Griselinia littoralis has become increasingly popular and more readily available in recent years due to its proven excellence as a hardy hedging plant. Lesser known, is its close relative and equally wonderful Griselinia Redge. We think its time Redge got the recognition it deserves – its own time in the spotlight; so here’s a bit about Redge and why it’s the perfect hedging solution for many in need of a robust hedge, either inland or near the coast…

Like the standard Griselinia, the wonderful Griselinia Redge has evergreen, glossy green leaves, which on this variety, are offset by darker coloured leaf stalks and stems. It is a more compact grower than the standard variety, and could be considered more ‘shrubby’. If anything, it makes a fantastic hedge because of this, with its good branching habit and strong healthy, disease resistant roots.

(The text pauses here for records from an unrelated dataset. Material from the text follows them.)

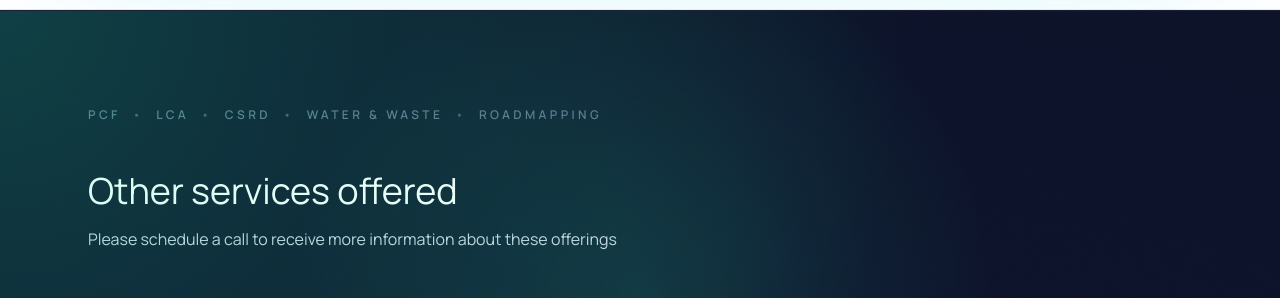
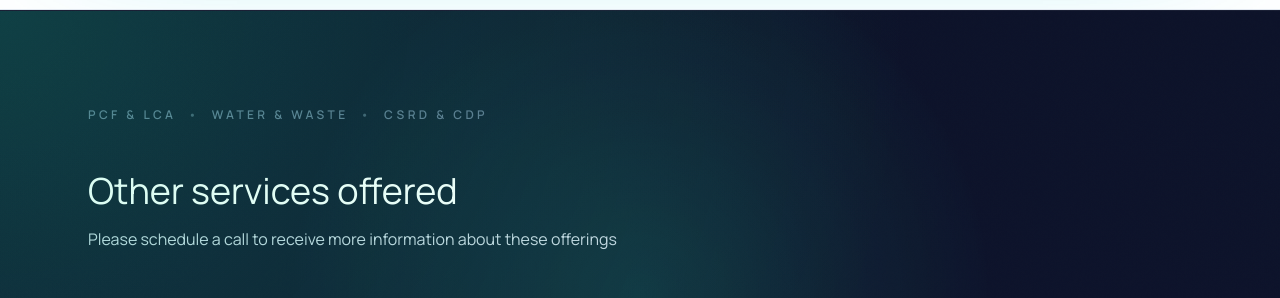
Before and after one commit to emmy-earth/promo-website, a Jekyll site: the page built from index.html, in a window 1280 px wide and 900 px high, scrolled down 3521 px. Shown: the part 154-452 px from the top of the window. Built offline with Jekyll 4.4.1, drawn with Linux system fonts in a browser that asks for light colours; nearby versions of some CDN libraries; comment, search, counter and statistics services are not loaded.

Commit message:
Update index.html

```diff
--- a/index.html
+++ b/index.html
@@ -178,15 +178,11 @@ description: "Automated carbon accounting platform with AI-powered carbon analys
 <div class="mx-auto max-w-6xl px-6">
 
   <div class="flex items-center gap-3 text-xs font-semibold uppercase tracking-[0.28em] text-slate-500">
-          <span>PCF</span>
-          <span class="text-slate-600">•</span>
-          <span>LCA</span>
-          <span class="text-slate-600">•</span>
-          <span>CSRD</span>
+          <span>PCF & LCA </span>
           <span class="text-slate-600">•</span>
           <span>Water & Waste </span>
           <span class="text-slate-600">•</span>
-          <span>Roadmapping</span>
+          <span>CSRD & CDP</span>
         </div>
   <br>
   <br>
```
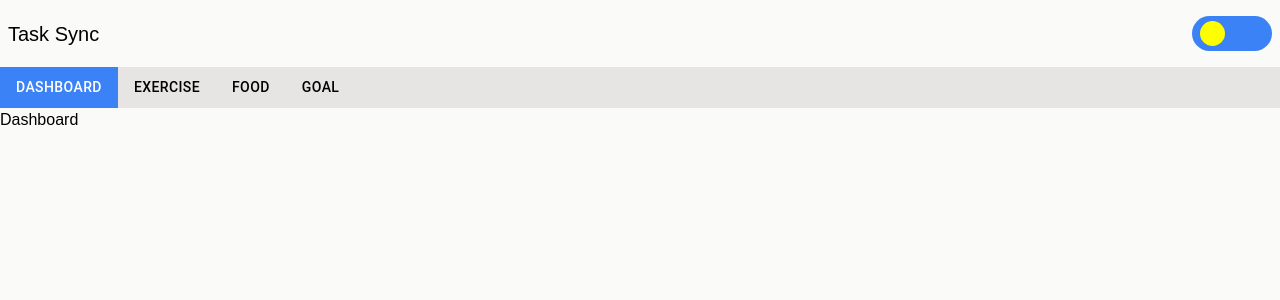
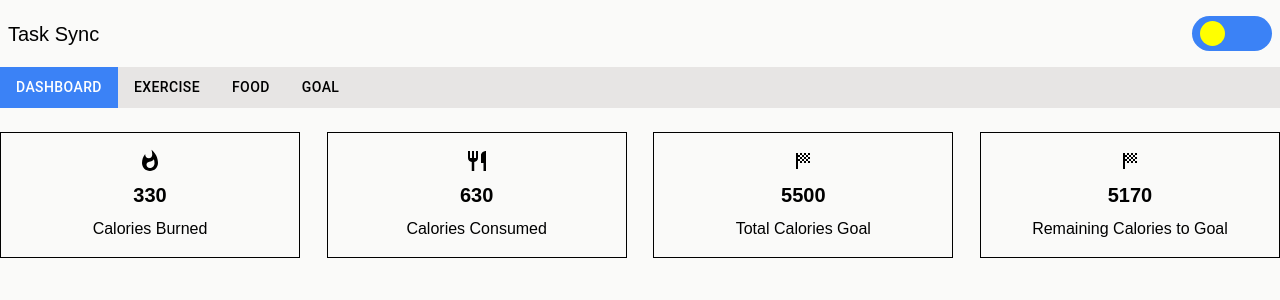
Before and after one commit to vivekbhatt07/FitnessTracker, a React (Vite) app: page / in a window 1280 px wide. Shown: the top 300 px of the page. Built offline with nearby package versions, Linux system fonts and the light colour scheme.

Commit message:
style: dashboard

```diff
--- a/src/Components/Cards/PrimaryCard/index.jsx
+++ b/src/Components/Cards/PrimaryCard/index.jsx
@@ -1,7 +1,14 @@
 import React from "react";
 
-const PrimaryCard = () => {
-  return <div></div>;
+const PrimaryCard = (props) => {
+  const { icon, value, title } = props;
+  return (
+    <div className="p-4 border flex flex-col items-center gap-2 min-w-[300px]">
+      {icon}
+      <div className="text-xl font-bold">{value}</div>
+      <div>{title}</div>
+    </div>
+  );
 };
 
 export default PrimaryCard;
--- a/src/Pages/Dashboard/index.jsx
+++ b/src/Pages/Dashboard/index.jsx
@@ -3,11 +3,32 @@ import { PageWrapper } from "../../Layout";
 import { PrimaryCard, LightLoader, DarkLoader } from "../../Components";
 import "./Dashboard.css";
 import { useTheme } from "../../Context/ThemeContext";
+import { Whatshot, Restaurant, SportsScore } from "@mui/icons-material";
 
 const Dashboard = () => {
   const { isDarkTheme } = useTheme();
 
-  return <PageWrapper>Dashboard</PageWrapper>;
+  const dashboardData = [
+    { id: 1, icon: <Whatshot />, value: 330, title: "Calories Burned" },
+    { id: 2, icon: <Restaurant />, value: 630, title: "Calories Consumed" },
+    { id: 3, icon: <SportsScore />, value: 5500, title: "Total Calories Goal" },
+    {
+      id: 4,
+      icon: <SportsScore />,
+      value: 5170,
+      title: "Remaining Calories to Goal",
+    },
+  ];
+
+  return (
+    <PageWrapper>
+      <section className="flex gap-4 mx-auto max-w-[1280px] pt-6 justify-between">
+        {dashboardData.map((item) => {
+          return <PrimaryCard {...item} key={item.id} />;
+        })}
+      </section>
+    </PageWrapper>
+  );
 };
 
 export default Dashboard;
```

It is also slower growing than the standard variety, growing around 30cm a year, and is therefore a great option for a lower hedge, smaller garden or even container cultivation. The standard variety may be better if you’re after a quick forming, especially tall screen, but the beauty of Redge is that if you’re after something that can be kept a bit shorter, and you want to avoid lots of pruning and hedge trimming, it doesn’t require all that work – it will naturally grow to, and retain a more compact shape and height.

It is reported hardy down to around -10°C, and will withstand salt laden winds on the seafront in sheltered or enclosed estuaries like St. Mawes and Falmouth in Cornwall. In exposed positions it will need to be positioned several hundred feet from the sea, and for extremely exposed coastal sites like Land’s End, and Lizard Point in Cornwall, we would recommend the tougher Olearia traversii Compacta. Notwithstanding this, the wonderful Griselinia Redge is a top choice for most locations, in a sun-part shade sheltered spot, in a fertile, well drained soil.